== ACTIVITY ==
Extract all of the data and reproduce it precisely.

Start of RECORDS FOR THE TASK

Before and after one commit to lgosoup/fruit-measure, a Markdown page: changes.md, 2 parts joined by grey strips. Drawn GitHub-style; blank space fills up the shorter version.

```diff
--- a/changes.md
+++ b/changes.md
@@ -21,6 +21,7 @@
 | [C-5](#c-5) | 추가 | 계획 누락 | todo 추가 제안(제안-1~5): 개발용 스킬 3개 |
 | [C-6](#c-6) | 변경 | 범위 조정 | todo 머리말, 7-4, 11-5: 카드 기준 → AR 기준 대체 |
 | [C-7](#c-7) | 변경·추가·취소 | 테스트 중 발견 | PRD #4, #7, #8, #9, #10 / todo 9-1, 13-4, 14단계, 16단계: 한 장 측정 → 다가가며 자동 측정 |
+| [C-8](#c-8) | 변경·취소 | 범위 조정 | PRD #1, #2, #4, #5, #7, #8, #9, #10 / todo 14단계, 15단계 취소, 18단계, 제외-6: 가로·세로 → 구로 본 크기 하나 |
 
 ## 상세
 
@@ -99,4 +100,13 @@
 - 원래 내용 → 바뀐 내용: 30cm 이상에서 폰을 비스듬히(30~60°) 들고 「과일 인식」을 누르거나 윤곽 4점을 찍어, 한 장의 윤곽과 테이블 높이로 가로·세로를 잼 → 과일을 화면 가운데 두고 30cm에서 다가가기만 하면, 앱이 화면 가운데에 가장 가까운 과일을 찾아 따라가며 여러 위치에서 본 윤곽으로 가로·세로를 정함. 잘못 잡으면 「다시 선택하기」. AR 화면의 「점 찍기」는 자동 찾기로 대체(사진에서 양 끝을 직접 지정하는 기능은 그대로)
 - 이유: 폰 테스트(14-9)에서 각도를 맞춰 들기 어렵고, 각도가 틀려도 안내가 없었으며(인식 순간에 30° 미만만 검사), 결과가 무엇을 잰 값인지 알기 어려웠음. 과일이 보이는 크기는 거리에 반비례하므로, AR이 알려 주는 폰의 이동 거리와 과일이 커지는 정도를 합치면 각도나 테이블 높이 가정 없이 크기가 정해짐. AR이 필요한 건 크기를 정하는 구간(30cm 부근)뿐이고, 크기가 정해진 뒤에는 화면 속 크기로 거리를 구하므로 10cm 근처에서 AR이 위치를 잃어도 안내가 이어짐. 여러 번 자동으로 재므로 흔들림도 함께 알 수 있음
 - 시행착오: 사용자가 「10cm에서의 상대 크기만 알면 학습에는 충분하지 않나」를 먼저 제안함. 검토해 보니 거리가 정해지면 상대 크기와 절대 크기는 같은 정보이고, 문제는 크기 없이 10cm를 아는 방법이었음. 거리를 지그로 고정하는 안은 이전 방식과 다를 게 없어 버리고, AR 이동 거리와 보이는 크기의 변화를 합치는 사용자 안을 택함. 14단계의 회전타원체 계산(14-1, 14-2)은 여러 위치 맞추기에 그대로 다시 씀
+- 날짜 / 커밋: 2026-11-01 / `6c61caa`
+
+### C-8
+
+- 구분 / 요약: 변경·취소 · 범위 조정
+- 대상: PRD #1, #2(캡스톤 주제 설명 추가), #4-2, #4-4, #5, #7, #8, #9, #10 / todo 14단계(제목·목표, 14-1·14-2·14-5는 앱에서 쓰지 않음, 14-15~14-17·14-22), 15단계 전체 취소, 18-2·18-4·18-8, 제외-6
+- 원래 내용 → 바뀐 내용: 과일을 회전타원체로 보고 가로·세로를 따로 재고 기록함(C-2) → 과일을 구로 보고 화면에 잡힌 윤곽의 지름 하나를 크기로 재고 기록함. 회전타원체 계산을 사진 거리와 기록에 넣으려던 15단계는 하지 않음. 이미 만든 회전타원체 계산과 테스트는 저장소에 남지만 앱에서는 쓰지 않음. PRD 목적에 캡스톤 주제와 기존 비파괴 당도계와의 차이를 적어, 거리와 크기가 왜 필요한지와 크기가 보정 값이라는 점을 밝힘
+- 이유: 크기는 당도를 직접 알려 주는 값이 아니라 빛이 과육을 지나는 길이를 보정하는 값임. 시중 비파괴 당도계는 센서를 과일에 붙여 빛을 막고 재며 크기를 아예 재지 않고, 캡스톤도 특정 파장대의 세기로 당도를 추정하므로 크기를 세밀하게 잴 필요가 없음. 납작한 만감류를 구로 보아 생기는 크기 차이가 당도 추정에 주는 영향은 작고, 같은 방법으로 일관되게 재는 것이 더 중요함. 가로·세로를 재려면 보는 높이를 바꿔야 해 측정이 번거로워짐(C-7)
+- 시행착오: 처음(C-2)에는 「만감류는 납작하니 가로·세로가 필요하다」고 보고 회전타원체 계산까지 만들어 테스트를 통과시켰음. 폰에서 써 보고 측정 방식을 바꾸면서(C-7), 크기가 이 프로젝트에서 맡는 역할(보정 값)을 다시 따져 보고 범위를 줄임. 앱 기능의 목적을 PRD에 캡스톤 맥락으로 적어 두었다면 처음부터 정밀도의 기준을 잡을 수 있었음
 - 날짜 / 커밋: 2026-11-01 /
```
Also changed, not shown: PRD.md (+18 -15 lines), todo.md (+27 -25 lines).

End of RECORDS FOR THE TASK

== RESPONSE TO THE EXERCISE ==
Before and after one commit to lgosoup/fruit-measure, a Markdown page: changes.md, 2 parts joined by grey strips. Drawn GitHub-style; blank space fills up the shorter version.

```diff
--- a/changes.md
+++ b/changes.md
@@ -21,6 +21,7 @@
 | [C-5](#c-5) | 추가 | 계획 누락 | todo 추가 제안(제안-1~5): 개발용 스킬 3개 |
 | [C-6](#c-6) | 변경 | 범위 조정 | todo 머리말, 7-4, 11-5: 카드 기준 → AR 기준 대체 |
 | [C-7](#c-7) | 변경·추가·취소 | 테스트 중 발견 | PRD #4, #7, #8, #9, #10 / todo 9-1, 13-4, 14단계, 16단계: 한 장 측정 → 다가가며 자동 측정 |
+| [C-8](#c-8) | 변경·취소 | 범위 조정 | PRD #1, #2, #4, #5, #7, #8, #9, #10 / todo 14단계, 15단계 취소, 18단계, 제외-6: 가로·세로 → 구로 본 크기 하나 |
 
 ## 상세
 
@@ -99,4 +100,13 @@
 - 원래 내용 → 바뀐 내용: 30cm 이상에서 폰을 비스듬히(30~60°) 들고 「과일 인식」을 누르거나 윤곽 4점을 찍어, 한 장의 윤곽과 테이블 높이로 가로·세로를 잼 → 과일을 화면 가운데 두고 30cm에서 다가가기만 하면, 앱이 화면 가운데에 가장 가까운 과일을 찾아 따라가며 여러 위치에서 본 윤곽으로 가로·세로를 정함. 잘못 잡으면 「다시 선택하기」. AR 화면의 「점 찍기」는 자동 찾기로 대체(사진에서 양 끝을 직접 지정하는 기능은 그대로)
 - 이유: 폰 테스트(14-9)에서 각도를 맞춰 들기 어렵고, 각도가 틀려도 안내가 없었으며(인식 순간에 30° 미만만 검사), 결과가 무엇을 잰 값인지 알기 어려웠음. 과일이 보이는 크기는 거리에 반비례하므로, AR이 알려 주는 폰의 이동 거리와 과일이 커지는 정도를 합치면 각도나 테이블 높이 가정 없이 크기가 정해짐. AR이 필요한 건 크기를 정하는 구간(30cm 부근)뿐이고, 크기가 정해진 뒤에는 화면 속 크기로 거리를 구하므로 10cm 근처에서 AR이 위치를 잃어도 안내가 이어짐. 여러 번 자동으로 재므로 흔들림도 함께 알 수 있음
 - 시행착오: 사용자가 「10cm에서의 상대 크기만 알면 학습에는 충분하지 않나」를 먼저 제안함. 검토해 보니 거리가 정해지면 상대 크기와 절대 크기는 같은 정보이고, 문제는 크기 없이 10cm를 아는 방법이었음. 거리를 지그로 고정하는 안은 이전 방식과 다를 게 없어 버리고, AR 이동 거리와 보이는 크기의 변화를 합치는 사용자 안을 택함. 14단계의 회전타원체 계산(14-1, 14-2)은 여러 위치 맞추기에 그대로 다시 씀
+- 날짜 / 커밋: 2026-11-01 / `6c61caa`
+
+### C-8
+
+- 구분 / 요약: 변경·취소 · 범위 조정
+- 대상: PRD #1, #2(캡스톤 주제 설명 추가), #4-2, #4-4, #5, #7, #8, #9, #10 / todo 14단계(제목·목표, 14-1·14-2·14-5는 앱에서 쓰지 않음, 14-15~14-17·14-22), 15단계 전체 취소, 18-2·18-4·18-8, 제외-6
+- 원래 내용 → 바뀐 내용: 과일을 회전타원체로 보고 가로·세로를 따로 재고 기록함(C-2) → 과일을 구로 보고 화면에 잡힌 윤곽의 지름 하나를 크기로 재고 기록함. 회전타원체 계산을 사진 거리와 기록에 넣으려던 15단계는 하지 않음. 이미 만든 회전타원체 계산과 테스트는 저장소에 남지만 앱에서는 쓰지 않음. PRD 목적에 캡스톤 주제와 기존 비파괴 당도계와의 차이를 적어, 거리와 크기가 왜 필요한지와 크기가 보정 값이라는 점을 밝힘
+- 이유: 크기는 당도를 직접 알려 주는 값이 아니라 빛이 과육을 지나는 길이를 보정하는 값임. 시중 비파괴 당도계는 센서를 과일에 붙여 빛을 막고 재며 크기를 아예 재지 않고, 캡스톤도 특정 파장대의 세기로 당도를 추정하므로 크기를 세밀하게 잴 필요가 없음. 납작한 만감류를 구로 보아 생기는 크기 차이가 당도 추정에 주는 영향은 작고, 같은 방법으로 일관되게 재는 것이 더 중요함. 가로·세로를 재려면 보는 높이를 바꿔야 해 측정이 번거로워짐(C-7)
+- 시행착오: 처음(C-2)에는 「만감류는 납작하니 가로·세로가 필요하다」고 보고 회전타원체 계산까지 만들어 테스트를 통과시켰음. 폰에서 써 보고 측정 방식을 바꾸면서(C-7), 크기가 이 프로젝트에서 맡는 역할(보정 값)을 다시 따져 보고 범위를 줄임. 앱 기능의 목적을 PRD에 캡스톤 맥락으로 적어 두었다면 처음부터 정밀도의 기준을 잡을 수 있었음
 - 날짜 / 커밋: 2026-11-01 /
```
Also changed, not shown: PRD.md (+18 -15 lines), todo.md (+27 -25 lines).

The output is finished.